→ Prompt: Below are some records; find each line that carries the word "right" and copy it.
──────
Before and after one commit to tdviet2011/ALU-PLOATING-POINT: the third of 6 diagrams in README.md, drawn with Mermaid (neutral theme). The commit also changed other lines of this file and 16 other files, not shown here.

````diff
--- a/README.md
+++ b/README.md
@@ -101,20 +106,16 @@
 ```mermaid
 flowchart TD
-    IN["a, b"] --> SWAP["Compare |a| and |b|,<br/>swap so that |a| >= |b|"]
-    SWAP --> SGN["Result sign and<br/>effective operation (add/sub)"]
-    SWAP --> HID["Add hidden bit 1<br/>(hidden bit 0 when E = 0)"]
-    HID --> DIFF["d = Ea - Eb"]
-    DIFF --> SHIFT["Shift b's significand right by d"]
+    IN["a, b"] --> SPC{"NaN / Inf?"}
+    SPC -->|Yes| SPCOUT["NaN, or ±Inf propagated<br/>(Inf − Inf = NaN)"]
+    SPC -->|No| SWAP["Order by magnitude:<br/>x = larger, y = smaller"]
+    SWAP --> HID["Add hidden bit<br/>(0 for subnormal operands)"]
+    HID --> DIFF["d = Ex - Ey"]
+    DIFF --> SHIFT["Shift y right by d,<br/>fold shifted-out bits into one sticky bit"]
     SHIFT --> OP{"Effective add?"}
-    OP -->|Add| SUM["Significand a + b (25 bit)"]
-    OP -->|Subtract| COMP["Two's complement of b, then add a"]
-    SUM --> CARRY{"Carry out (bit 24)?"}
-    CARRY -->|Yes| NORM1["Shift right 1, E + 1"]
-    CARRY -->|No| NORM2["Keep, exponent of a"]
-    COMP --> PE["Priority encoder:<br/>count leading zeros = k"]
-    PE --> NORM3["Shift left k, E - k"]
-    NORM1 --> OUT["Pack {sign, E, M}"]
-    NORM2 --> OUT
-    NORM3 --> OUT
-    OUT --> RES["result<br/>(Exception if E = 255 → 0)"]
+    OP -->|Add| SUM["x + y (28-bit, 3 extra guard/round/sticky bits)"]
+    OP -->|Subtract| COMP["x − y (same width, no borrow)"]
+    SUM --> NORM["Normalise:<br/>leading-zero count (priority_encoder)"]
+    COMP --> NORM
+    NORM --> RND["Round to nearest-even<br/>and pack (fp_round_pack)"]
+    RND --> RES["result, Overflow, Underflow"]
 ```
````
──────
→ Written solution:
-    DIFF --> SHIFT["Shift b's significand right by d"]
+    DIFF --> SHIFT["Shift y right by d,<br/>fold shifted-out bits into one sticky bit"]
-    CARRY -->|Yes| NORM1["Shift right 1, E + 1"]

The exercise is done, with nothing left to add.